**INPUT FOR THIS TASK**
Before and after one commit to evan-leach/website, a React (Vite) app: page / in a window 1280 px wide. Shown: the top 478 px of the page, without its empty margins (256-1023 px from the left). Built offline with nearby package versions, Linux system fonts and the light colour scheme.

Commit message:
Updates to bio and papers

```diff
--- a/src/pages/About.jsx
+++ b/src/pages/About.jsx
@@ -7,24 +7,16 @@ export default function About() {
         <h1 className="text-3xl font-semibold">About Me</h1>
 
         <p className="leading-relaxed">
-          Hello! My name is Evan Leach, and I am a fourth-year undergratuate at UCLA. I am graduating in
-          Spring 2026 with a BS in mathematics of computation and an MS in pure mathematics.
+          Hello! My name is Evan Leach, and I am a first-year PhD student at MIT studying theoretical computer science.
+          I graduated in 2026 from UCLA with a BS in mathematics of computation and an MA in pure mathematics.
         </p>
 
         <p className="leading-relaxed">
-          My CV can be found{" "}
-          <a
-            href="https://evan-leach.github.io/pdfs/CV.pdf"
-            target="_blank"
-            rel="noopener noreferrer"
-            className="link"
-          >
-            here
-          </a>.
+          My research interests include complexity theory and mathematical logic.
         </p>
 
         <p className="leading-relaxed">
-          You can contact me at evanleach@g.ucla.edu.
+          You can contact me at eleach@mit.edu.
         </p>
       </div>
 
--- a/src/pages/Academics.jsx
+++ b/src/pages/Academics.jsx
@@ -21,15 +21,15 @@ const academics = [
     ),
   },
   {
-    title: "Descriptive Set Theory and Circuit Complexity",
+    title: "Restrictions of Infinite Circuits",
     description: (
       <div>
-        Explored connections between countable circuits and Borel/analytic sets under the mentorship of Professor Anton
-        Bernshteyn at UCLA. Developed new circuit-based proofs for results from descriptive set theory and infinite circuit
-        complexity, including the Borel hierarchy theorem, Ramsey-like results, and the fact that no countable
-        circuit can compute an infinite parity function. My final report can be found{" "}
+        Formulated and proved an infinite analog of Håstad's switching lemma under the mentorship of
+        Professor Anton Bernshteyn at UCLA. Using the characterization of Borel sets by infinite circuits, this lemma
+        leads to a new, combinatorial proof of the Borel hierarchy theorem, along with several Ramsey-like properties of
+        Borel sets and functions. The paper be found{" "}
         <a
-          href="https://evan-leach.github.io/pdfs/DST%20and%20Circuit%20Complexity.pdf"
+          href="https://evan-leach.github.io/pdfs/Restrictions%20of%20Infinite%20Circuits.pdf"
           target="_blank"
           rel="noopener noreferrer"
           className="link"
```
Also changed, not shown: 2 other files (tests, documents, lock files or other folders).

**PROBLEM TO SOLVE**
Show every line from the listing that contains "About".

**WRITTEN ANSWER**
--- a/src/pages/About.jsx
+++ b/src/pages/About.jsx
@@ -7,24 +7,16 @@ export default function About() {
         <h1 className="text-3xl font-semibold">About Me</h1>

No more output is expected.